UGANDA IS showing the world what electoral malfeasance can look like, more than a month after voters cast their ballots. Ugandan President Yoweri Museveni won the country’s Feb. 18 elections amid widespread reports of voting irregularities, ballot-box stuffing and intimidation of opposition candidates.
Last Thursday, Uganda’s Supreme Court unsurprisingly rejected third-place finisher Amama Mbabazi’s official petition to challenge the election, claiming that there was insufficient evidence of irregularities that would have swayed the polling result. Opposition leader and second-place finisher Kizza Besigye, who has been under effective house arrest since the vote, was unable to file a formal challenge of the results. On Tuesday, he was once again arrested after leaving his house for the first time since he was forcibly detained.
As Mr. Museveni cruises toward his fifth term in office, marking his 30th year in power, it is time for the United States to seriously revisit its relationship with Uganda. Uganda has been touted as a key ally in Africa in the fight against the al-Shabab terrorist group, and contributed troops to peacekeeping efforts in South Sudan. The United States gives an estimated $750 million in aid to Uganda annually — an estimated $170 million of which goes to military assistance and cooperation. In the past 10 years, the United States has trained more troops from Uganda than from any other country in sub-Saharan Africa, with the exception of Burundi.
Mr. Museveni, however, is making a mockery of President Obama’s call for good governance and democracy in Africa, or “strong institutions,” not “strongmen,” as he put it in a 2009 speech in Ghana. As aging autocrats such as Mr. Museveni use U.S.-bankrolled security forces to crack down on opposition candidates, journalists and peaceful protests, lavish security assistance from the United States may be helping to enable an environment of increasing repression in Uganda, and sending the message to other African nations that trampling on rights is permissible so long as the country remains a U.S. counterterrorism ally.
The United States has raised concerns. After the flawed vote, the State Department said that the Ugandan people “deserved better.” After last Thursday’s Supreme Court announcement, the United States called for a peaceful response to the decision, and added that “we hope that the government will now address the grievances voiced by its own people in the wake of these elections and take the necessary steps to enact reforms.”
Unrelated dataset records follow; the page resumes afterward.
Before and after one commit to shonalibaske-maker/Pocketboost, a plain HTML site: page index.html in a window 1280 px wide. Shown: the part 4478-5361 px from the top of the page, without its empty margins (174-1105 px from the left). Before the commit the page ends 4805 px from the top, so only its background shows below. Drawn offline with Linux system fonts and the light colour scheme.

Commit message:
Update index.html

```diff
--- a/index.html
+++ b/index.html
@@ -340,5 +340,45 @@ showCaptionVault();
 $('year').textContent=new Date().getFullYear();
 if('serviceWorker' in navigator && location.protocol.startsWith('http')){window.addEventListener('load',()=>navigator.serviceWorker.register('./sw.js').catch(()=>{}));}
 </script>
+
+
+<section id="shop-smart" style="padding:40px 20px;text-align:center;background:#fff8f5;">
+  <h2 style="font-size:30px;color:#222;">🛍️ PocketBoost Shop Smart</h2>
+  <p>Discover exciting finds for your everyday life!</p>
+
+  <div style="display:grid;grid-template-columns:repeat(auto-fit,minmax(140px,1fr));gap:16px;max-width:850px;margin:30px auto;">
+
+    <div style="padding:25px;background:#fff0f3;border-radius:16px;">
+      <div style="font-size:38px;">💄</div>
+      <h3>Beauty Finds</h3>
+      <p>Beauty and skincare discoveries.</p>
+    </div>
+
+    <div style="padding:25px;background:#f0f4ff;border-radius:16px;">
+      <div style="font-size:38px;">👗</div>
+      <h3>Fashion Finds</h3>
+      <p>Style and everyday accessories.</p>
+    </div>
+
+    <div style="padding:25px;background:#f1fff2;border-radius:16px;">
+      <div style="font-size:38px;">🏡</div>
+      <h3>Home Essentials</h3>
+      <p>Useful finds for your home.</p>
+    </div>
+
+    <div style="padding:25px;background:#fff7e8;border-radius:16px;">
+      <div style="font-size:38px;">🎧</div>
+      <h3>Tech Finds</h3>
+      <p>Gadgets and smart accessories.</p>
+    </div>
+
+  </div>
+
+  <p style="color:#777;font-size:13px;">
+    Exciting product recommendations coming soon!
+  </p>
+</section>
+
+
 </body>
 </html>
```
But hopeful statements are not enough. There are fears that the 71-year-old leader might change the constitution’s presidential age limit of 75 to allow him to run again. Others are concerned that Mr. Museveni’s son, Brig. Muhoozi Kainerugaba, who has rapidly risen through the ranks of Uganda’s military, is being groomed to succeed his father. The United States reallocated aid and canceled a military exercise with Uganda in the wake of Uganda’s harsh anti-homosexuality bill in 2014 but has not publicly threatened to do the same in response to Uganda’s repression of nongovernmental organizations, crackdowns on journalists, attempted silencing of opposition leaders or tampering with elections. It’s plain for the world to see that democracy is backsliding in Uganda. It’s high time that the United States condition its support on tangible political reforms.